» **ASSIGNED TASK**: Tell how many lines in the data contain the string "color", using a single number as the whole reply.
[[ RECORDS TO USE, beginning ]]
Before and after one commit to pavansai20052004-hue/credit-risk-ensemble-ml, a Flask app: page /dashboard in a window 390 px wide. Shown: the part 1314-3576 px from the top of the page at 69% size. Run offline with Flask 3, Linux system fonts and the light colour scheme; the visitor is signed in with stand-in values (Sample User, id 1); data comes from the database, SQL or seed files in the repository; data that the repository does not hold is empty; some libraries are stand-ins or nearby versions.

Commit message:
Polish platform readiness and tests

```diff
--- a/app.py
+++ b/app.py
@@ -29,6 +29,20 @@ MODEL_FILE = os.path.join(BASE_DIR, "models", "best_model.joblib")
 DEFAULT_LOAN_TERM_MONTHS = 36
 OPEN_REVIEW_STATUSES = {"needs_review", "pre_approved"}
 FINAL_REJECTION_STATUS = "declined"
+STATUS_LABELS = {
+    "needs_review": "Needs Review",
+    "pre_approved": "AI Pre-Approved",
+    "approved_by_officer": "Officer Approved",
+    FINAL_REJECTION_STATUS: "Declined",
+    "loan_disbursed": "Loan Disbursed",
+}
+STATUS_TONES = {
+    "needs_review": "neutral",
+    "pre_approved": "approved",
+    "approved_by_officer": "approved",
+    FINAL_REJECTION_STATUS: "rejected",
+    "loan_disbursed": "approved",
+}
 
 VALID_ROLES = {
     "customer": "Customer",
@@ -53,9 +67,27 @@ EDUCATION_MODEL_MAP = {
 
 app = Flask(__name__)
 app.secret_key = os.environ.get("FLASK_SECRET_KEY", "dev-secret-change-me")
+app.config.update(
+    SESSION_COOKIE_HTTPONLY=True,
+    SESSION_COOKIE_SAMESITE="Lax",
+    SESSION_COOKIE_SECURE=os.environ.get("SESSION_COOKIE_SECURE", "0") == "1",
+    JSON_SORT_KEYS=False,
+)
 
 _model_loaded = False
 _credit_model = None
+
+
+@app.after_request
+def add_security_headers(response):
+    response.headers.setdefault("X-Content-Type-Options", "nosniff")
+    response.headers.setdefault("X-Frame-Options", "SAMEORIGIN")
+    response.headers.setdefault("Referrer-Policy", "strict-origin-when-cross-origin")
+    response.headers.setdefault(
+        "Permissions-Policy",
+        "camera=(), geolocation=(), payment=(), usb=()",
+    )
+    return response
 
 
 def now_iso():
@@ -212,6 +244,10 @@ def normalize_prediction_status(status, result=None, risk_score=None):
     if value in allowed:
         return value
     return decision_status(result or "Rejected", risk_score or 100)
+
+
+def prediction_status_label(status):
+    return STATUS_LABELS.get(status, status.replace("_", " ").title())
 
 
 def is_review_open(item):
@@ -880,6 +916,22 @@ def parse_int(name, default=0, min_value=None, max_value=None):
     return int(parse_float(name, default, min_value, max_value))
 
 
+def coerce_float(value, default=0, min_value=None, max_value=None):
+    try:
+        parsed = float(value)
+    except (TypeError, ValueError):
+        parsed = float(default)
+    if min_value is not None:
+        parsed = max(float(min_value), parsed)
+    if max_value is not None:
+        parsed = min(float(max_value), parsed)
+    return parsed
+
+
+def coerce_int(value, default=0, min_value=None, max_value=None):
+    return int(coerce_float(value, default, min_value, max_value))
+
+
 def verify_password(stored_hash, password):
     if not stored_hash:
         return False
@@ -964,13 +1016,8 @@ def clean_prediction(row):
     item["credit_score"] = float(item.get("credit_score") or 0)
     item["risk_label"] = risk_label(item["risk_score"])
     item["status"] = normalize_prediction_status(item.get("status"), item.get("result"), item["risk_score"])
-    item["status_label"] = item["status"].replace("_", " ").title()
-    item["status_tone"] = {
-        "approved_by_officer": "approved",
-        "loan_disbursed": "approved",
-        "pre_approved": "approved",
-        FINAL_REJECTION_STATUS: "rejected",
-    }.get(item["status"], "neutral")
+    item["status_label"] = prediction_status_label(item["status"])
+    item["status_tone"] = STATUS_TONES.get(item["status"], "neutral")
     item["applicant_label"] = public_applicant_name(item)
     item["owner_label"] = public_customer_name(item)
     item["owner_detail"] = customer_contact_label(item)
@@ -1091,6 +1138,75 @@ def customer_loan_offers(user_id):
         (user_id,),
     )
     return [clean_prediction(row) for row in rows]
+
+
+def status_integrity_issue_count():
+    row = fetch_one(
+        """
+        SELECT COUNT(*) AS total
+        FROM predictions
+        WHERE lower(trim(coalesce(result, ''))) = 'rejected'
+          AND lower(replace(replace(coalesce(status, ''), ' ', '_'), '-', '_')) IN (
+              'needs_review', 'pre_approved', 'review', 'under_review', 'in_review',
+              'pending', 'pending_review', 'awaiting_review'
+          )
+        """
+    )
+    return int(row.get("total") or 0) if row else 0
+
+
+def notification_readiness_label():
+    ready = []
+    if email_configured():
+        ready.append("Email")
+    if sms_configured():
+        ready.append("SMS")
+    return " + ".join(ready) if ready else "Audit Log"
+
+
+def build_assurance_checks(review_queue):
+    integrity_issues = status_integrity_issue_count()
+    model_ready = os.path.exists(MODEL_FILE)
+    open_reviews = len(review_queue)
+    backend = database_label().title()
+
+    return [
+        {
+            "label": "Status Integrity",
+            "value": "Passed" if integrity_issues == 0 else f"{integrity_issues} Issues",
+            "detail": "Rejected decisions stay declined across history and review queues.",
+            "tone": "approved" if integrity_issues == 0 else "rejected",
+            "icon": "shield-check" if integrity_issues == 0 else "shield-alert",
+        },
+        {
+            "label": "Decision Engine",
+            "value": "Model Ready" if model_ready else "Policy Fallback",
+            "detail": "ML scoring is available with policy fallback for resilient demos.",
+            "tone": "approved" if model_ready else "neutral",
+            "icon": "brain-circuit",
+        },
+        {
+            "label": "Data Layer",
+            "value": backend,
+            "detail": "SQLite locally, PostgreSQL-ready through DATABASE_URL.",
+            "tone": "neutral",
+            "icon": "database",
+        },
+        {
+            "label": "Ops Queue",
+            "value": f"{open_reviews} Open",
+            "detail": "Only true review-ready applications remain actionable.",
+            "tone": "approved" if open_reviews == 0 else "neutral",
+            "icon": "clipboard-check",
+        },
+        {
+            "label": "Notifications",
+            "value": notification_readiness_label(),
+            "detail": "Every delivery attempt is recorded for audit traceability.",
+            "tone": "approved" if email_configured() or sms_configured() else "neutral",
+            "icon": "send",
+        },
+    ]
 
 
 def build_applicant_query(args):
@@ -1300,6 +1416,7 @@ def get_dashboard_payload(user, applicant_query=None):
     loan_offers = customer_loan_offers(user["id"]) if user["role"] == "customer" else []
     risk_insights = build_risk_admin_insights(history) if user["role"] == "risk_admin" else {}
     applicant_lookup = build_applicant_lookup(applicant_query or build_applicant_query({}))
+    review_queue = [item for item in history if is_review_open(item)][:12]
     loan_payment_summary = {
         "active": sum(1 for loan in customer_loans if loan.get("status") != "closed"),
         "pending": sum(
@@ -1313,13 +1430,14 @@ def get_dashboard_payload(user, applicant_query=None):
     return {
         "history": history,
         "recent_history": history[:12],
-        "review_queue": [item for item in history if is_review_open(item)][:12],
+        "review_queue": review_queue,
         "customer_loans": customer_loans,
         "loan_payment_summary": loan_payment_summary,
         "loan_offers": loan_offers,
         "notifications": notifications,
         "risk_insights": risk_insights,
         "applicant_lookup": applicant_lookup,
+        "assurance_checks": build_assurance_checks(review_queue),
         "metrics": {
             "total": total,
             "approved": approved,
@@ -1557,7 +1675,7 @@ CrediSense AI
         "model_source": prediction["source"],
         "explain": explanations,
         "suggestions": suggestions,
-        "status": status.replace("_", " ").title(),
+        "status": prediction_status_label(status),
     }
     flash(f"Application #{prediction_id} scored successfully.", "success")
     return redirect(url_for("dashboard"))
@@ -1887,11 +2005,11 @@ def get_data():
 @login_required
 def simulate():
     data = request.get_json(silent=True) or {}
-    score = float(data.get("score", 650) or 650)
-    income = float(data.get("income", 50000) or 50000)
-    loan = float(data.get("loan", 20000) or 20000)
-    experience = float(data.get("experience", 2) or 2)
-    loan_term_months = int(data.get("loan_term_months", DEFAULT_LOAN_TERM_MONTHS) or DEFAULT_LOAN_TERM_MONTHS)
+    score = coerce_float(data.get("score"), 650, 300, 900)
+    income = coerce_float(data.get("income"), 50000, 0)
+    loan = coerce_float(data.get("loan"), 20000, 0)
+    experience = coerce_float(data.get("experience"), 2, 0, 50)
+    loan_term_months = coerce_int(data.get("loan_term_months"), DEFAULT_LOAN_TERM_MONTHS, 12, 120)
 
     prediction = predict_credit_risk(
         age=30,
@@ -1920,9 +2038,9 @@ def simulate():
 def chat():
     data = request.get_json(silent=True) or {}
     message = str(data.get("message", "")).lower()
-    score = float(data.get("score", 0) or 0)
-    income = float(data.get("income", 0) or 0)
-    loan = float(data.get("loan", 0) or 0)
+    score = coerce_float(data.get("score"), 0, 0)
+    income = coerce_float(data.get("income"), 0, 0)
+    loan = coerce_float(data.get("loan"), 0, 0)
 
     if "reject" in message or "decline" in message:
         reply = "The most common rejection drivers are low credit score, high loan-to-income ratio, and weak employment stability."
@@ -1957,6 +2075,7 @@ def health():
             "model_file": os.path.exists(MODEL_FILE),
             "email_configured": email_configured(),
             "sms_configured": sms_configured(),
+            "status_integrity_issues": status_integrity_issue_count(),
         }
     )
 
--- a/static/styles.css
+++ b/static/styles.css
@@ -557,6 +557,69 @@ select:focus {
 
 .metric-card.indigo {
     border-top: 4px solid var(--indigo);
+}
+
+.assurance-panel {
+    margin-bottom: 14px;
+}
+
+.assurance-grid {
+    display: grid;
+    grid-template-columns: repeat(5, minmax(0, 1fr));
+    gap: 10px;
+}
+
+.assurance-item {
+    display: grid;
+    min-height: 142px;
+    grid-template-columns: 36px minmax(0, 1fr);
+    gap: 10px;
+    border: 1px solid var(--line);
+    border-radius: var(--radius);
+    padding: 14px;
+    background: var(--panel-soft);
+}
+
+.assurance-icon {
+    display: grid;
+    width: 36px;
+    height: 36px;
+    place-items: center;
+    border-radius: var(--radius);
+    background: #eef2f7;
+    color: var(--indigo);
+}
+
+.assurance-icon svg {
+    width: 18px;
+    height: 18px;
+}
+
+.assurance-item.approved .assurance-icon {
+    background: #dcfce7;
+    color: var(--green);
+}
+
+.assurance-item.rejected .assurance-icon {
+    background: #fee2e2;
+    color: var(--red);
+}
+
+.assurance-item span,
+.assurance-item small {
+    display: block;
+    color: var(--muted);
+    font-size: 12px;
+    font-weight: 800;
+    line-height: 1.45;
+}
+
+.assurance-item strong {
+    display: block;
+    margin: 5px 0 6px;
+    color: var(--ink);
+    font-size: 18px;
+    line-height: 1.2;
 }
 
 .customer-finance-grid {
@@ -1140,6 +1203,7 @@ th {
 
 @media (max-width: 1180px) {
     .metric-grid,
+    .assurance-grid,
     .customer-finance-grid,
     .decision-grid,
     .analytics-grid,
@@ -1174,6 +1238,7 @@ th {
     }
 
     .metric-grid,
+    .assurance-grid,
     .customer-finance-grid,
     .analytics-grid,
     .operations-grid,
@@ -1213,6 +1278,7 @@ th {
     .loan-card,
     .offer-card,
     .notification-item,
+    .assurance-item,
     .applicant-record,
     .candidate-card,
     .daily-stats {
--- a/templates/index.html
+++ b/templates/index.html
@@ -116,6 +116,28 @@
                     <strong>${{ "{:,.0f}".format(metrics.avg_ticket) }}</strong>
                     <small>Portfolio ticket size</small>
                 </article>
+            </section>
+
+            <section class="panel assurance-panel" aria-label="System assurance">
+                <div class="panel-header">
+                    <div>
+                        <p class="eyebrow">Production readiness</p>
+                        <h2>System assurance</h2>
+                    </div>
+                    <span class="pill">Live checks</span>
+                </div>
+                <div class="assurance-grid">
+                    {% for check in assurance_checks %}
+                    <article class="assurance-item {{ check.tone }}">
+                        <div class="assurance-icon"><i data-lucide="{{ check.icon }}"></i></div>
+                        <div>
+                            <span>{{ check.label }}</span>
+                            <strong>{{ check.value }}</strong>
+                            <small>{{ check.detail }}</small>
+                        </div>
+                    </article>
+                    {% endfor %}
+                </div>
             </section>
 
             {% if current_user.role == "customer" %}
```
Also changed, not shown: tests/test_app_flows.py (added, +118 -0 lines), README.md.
[[ RECORDS TO USE, end ]]
» **SOLUTION**: 5